YOUR GOAL
Print every entry exactly as written and exclude all images.

DATASET RECORDS
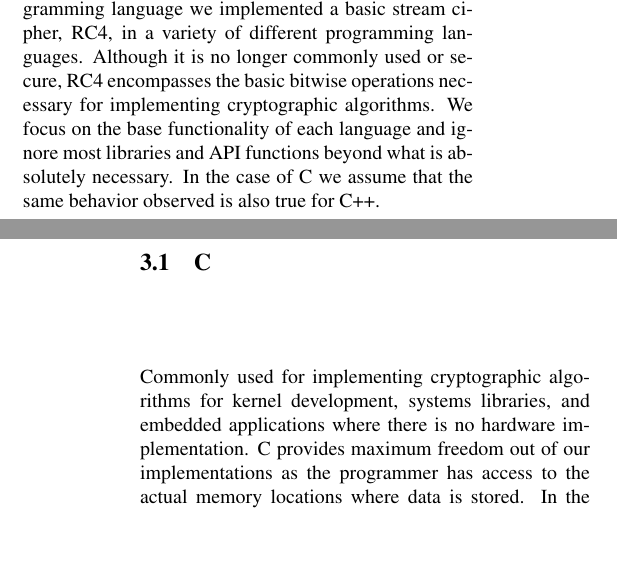
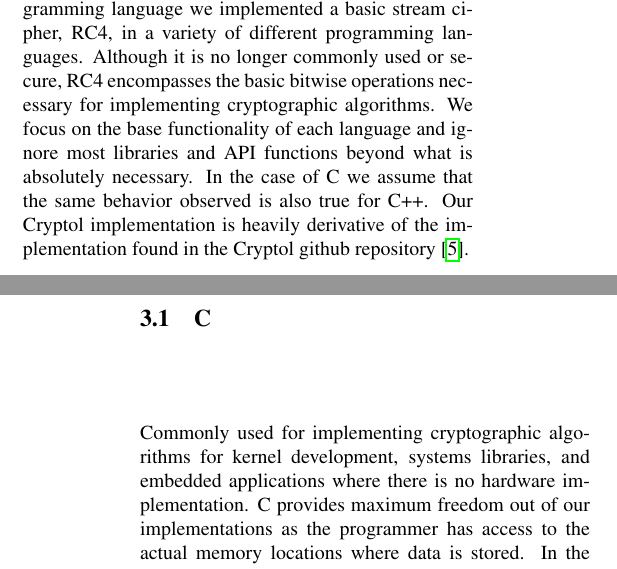
Before and after one commit to atbarker/FunWithSemantics, a LaTeX document (FinalPaper/203.tex, which reads FinalPaper/implementation.tex): two parts of the columns of pages 2 and 3 of 5, joined at a grey line, cut so that both start at the same text, the shorter picture padded with empty space. Compiled offline with pdfLaTeX; a LaTeX package or settings file that is missing is left out.

Commit message:
added another citation

```diff
--- a/FinalPaper/implementation.tex
+++ b/FinalPaper/implementation.tex
@@ -3,7 +3,8 @@ In order to evaluate the need for a domain specific programming language we impl
 in a variety of different programming languages. Although it is no longer commonly used or secure, RC4 encompasses
 the basic bitwise operations necessary for implementing cryptographic algorithms. We focus on the base functionality
 of each language and ignore most libraries and API functions beyond what is absolutely necessary. In the case of C we
-assume that the same behavior observed is also true for C++.
+assume that the same behavior observed is also true for C++. Our Cryptol implementation is heavily derivative of the
+implementation found in the Cryptol github repository \cite{CryptolGit}.
 
 \subsection{C}
 Commonly used for implementing cryptographic algorithms for kernel development, systems libraries, and embedded applications
```
Also changed, not shown: FinalPaper/203.bib (+6 -0 lines).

SOLUTION TO THIS PROBLEM
Before and after one commit to atbarker/FunWithSemantics, a LaTeX document (FinalPaper/203.tex, which reads FinalPaper/implementation.tex): two parts of the columns of pages 2 and 3 of 5, joined at a grey line, cut so that both start at the same text, the shorter picture padded with empty space. Compiled offline with pdfLaTeX; a LaTeX package or settings file that is missing is left out.

Commit message:
added another citation

```diff
--- a/FinalPaper/implementation.tex
+++ b/FinalPaper/implementation.tex
@@ -3,7 +3,8 @@ In order to evaluate the need for a domain specific programming language we impl
 in a variety of different programming languages. Although it is no longer commonly used or secure, RC4 encompasses
 the basic bitwise operations necessary for implementing cryptographic algorithms. We focus on the base functionality
 of each language and ignore most libraries and API functions beyond what is absolutely necessary. In the case of C we
-assume that the same behavior observed is also true for C++.
+assume that the same behavior observed is also true for C++. Our Cryptol implementation is heavily derivative of the
+implementation found in the Cryptol github repository \cite{CryptolGit}.
 
 \subsection{C}
 Commonly used for implementing cryptographic algorithms for kernel development, systems libraries, and embedded applications
```
Also changed, not shown: FinalPaper/203.bib (+6 -0 lines).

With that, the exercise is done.